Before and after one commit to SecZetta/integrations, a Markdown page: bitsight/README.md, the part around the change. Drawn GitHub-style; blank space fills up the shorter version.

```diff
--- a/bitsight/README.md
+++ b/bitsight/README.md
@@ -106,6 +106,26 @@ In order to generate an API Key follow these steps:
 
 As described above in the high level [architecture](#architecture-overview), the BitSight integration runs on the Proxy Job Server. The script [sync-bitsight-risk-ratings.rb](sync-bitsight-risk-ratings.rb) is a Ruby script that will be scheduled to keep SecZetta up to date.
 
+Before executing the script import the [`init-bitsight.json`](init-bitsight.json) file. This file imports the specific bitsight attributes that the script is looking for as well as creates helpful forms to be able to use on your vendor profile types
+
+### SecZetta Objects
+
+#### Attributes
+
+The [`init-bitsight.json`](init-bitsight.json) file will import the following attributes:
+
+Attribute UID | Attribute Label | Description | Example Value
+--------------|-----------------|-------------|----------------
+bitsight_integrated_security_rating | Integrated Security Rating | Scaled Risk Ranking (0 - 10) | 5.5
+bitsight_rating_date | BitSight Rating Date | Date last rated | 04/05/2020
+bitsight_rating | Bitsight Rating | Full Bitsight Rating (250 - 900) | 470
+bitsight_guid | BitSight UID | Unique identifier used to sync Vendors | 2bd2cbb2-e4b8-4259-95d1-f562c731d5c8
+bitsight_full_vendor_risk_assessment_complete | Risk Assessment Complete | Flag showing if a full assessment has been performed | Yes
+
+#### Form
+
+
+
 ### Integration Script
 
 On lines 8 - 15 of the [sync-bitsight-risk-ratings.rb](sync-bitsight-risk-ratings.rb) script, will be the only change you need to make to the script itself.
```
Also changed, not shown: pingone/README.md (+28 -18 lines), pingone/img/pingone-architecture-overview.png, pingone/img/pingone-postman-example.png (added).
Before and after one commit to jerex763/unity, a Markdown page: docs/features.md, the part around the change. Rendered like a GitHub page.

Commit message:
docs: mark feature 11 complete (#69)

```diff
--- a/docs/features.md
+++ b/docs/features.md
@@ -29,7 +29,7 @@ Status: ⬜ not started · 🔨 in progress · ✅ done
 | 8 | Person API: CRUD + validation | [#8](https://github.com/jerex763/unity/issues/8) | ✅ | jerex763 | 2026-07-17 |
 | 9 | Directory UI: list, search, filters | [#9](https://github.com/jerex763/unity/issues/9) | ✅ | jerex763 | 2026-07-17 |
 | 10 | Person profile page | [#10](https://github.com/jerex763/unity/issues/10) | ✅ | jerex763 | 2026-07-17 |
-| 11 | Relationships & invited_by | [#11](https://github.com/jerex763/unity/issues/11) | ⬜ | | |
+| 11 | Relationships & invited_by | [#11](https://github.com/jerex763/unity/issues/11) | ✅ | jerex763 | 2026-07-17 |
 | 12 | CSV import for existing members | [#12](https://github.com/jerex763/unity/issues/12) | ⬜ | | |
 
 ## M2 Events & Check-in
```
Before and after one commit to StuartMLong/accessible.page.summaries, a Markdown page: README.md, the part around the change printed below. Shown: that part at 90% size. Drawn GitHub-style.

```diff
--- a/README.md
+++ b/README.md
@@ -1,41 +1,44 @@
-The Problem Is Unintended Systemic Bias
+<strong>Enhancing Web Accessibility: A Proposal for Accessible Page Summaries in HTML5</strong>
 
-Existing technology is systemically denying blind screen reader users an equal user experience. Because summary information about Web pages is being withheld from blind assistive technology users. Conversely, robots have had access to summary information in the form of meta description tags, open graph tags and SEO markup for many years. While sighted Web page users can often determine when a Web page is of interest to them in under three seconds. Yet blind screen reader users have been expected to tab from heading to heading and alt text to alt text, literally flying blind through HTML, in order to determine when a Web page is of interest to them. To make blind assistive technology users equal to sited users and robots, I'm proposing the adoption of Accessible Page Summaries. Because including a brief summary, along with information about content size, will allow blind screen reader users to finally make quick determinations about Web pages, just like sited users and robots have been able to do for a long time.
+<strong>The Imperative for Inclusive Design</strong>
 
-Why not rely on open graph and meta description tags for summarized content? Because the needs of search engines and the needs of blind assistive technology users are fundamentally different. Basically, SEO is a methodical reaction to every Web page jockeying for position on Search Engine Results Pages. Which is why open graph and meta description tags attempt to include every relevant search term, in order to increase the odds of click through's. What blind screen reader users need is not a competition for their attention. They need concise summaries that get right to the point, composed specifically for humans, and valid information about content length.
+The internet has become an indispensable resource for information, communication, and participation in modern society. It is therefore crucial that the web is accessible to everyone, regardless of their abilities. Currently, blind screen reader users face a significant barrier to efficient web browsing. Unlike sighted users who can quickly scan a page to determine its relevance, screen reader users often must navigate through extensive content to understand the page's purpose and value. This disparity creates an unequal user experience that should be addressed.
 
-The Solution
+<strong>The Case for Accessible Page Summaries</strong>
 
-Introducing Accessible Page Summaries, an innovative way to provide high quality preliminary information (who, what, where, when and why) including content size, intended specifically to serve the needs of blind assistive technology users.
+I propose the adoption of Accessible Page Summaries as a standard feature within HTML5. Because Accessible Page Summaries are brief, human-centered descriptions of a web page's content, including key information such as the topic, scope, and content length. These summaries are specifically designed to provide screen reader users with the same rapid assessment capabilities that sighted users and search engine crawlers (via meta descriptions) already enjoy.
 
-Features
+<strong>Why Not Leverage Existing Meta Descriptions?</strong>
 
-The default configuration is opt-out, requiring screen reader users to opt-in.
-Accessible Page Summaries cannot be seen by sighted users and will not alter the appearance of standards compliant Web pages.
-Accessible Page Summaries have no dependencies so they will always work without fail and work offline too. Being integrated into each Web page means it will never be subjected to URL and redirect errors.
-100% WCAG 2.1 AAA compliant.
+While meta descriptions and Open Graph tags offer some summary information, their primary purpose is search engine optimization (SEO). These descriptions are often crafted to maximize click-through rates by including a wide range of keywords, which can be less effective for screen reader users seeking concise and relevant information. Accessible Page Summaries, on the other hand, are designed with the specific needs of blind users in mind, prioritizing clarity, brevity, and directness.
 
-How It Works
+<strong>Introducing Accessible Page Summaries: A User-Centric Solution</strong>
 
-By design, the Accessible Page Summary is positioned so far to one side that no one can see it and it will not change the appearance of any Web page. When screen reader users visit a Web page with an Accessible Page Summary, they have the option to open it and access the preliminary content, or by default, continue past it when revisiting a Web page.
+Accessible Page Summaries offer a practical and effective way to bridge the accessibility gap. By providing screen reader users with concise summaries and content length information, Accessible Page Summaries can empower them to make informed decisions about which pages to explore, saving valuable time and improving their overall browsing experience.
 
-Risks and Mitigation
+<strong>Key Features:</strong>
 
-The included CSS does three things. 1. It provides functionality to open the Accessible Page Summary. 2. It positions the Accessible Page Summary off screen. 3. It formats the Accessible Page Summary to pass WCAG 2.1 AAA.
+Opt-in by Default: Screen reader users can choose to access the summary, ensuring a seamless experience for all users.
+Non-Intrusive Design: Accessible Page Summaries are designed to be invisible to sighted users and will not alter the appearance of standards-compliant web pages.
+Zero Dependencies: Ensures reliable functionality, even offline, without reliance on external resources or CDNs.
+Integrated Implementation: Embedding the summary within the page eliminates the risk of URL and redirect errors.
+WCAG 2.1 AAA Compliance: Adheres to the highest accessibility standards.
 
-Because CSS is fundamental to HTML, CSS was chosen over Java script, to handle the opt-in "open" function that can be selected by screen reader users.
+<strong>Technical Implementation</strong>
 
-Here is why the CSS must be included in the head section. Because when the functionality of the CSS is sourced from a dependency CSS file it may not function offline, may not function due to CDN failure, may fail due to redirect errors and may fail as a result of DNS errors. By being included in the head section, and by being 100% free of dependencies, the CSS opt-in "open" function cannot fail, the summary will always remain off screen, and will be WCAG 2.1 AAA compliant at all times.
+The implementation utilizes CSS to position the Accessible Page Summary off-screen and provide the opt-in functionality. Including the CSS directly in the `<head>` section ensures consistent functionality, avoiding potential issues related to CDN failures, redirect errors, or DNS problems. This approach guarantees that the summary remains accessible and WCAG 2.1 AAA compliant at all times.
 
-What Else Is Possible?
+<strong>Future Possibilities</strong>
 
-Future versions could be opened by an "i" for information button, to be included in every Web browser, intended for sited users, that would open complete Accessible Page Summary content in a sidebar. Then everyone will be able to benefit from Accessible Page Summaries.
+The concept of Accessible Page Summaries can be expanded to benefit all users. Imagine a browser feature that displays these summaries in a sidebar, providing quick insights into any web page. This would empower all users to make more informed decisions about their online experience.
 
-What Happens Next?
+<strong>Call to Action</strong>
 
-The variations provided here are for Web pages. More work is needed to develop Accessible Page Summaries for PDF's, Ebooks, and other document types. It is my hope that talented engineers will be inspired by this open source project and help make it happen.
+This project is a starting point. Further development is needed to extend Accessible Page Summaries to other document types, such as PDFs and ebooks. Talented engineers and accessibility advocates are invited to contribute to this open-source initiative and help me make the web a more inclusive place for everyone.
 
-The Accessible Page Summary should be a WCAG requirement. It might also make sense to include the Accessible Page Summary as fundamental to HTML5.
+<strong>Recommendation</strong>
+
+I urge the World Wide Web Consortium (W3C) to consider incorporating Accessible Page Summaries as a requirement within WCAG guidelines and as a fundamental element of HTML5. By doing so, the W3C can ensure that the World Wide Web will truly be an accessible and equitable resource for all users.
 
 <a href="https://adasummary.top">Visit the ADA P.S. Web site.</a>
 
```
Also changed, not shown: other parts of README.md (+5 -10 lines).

◆ ◆ ◆ ◆ ◆ ◆ ◆

**Problem to work on**
Return a copy of each line of the material that holds the word "standards".

**Result of the exercise**
-Accessible Page Summaries cannot be seen by sighted users and will not alter the appearance of standards compliant Web pages.
+Non-Intrusive Design: Accessible Page Summaries are designed to be invisible to sighted users and will not alter the appearance of standards-compliant web pages.
+WCAG 2.1 AAA Compliance: Adheres to the highest accessibility standards.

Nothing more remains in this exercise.